At today’s Labor State Conference in Hobart, Premier Lara Giddings has announced that Tasmania will become the first state to allow same-sex marriages if the federal parliament fails to act.
The spectacular pledge means the first same-sex marriages in the state could take place within a few months – even as early as later this year, possibly positioning Tasmania as the tourist spot for gays and lesbians to visit for ceremonies.
Constitutional expert Professor George Williams has backed the Premier’s plan, pointing out that the power to make marriage laws is shared by the Commonwealth and the states, and if the Commonwealth refuses to make a law for one type of marriage – in this case same-sex marriage – that power falls to the states.
Tasmanian gay rights advocate Rodney Croome today praises Giddings for her leadership on the issue. He says he does realize a High Court challenge to Tasmania’s marriage equality law is possible, but notes that many state and Commonwealth laws are enacted despite constitutional question marks, including the Howard Government’s Work Choices legislation and the Gillard Government’s carbon tax.
“To those people who say this is too much of a risk, and holds out false hope to same-sex couples, I say that there is much greater risk in not seizing this opportunity and moving forward,” Croome reacts.
“Ms Gidding’s pledge is a historic moment for Tasmania and for the gay community nationally,” he adds. “Tasmania will be more socially inclusive, we will build stronger relationships and families, our economy will benefit and we will dispell our lingering reputation for intolerance forever.

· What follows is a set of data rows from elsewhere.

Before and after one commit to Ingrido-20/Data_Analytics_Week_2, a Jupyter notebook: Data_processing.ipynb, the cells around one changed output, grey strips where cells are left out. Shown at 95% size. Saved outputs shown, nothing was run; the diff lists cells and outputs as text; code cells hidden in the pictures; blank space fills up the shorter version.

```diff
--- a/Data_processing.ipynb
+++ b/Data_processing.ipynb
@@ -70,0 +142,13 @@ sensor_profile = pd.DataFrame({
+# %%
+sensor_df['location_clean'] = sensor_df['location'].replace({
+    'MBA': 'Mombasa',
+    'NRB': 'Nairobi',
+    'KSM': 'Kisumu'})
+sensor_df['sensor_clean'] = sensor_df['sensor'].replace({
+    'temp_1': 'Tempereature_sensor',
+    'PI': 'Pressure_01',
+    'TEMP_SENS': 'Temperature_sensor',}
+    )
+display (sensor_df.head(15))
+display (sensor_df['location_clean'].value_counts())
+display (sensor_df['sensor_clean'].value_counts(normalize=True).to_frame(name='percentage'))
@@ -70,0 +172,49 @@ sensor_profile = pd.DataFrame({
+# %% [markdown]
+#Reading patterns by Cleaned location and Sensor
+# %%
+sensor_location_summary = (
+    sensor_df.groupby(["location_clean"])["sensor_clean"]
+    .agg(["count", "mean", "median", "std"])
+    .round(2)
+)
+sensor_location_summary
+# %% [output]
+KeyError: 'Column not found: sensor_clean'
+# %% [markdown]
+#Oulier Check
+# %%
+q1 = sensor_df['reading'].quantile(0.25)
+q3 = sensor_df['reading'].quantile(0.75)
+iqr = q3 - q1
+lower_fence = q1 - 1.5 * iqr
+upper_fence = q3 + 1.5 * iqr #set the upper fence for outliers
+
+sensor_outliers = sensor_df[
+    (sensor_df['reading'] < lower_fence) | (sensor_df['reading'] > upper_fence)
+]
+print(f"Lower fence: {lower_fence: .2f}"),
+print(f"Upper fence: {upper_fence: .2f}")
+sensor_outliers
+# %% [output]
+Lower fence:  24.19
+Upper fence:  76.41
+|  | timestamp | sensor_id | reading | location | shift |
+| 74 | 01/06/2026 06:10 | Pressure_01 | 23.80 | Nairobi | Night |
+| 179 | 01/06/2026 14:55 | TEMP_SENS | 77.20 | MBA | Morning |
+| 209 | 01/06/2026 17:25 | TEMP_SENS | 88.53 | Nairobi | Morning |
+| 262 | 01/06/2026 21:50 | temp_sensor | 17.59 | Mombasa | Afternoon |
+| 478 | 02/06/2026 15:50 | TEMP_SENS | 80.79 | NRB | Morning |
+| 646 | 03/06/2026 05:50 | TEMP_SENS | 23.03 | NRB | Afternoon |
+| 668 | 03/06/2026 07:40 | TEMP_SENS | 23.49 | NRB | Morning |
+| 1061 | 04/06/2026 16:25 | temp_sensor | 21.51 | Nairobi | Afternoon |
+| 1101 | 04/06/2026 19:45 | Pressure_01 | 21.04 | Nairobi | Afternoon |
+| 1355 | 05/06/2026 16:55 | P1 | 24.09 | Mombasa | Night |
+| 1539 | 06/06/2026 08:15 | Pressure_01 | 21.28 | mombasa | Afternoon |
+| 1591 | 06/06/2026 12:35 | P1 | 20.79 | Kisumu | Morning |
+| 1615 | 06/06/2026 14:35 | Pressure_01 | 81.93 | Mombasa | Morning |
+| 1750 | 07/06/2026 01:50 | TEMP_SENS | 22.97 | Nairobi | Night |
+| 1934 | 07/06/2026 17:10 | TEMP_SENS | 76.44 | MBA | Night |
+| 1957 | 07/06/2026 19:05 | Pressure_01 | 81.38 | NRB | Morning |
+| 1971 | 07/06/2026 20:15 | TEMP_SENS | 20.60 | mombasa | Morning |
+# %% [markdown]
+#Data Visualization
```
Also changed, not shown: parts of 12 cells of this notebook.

“Nationally, pressure for marriage equality will increase as couples married in Tasmania demand recognition from other Australian governments, and as it becomes clear that the sky doesn’t fall in when same-sex partners wed.”
Croome says Tasmania is the logical state to take the lead because its parliament was the first to enact a civil union scheme, the first to recognise overseas same-sex marriages and the first to give in-principle support to the reform at a national level.
“Ironically, the fact Tassie was the last state to decriminalise homosexuality in 1997 has led us directly to this point because the damage caused by prejudice and discrimination is still a recent and painful memory for many Tasmanians.”
Fellow marriage equality advocate Alex Greenwich has also welcomed the Tasmanian Premier’s announcement. “Regardless of what happens federally, this means it is likely we will have same-sex marriage on Australian soil as early as this year,” he tells Same Same.
Meanwhile, Professor Lee Badgett from the University of California Williams Institute has estimated that if Tasmania is the “first mover” on same-sex marriage it will benefit by at least $96 million from couples marrying in the state.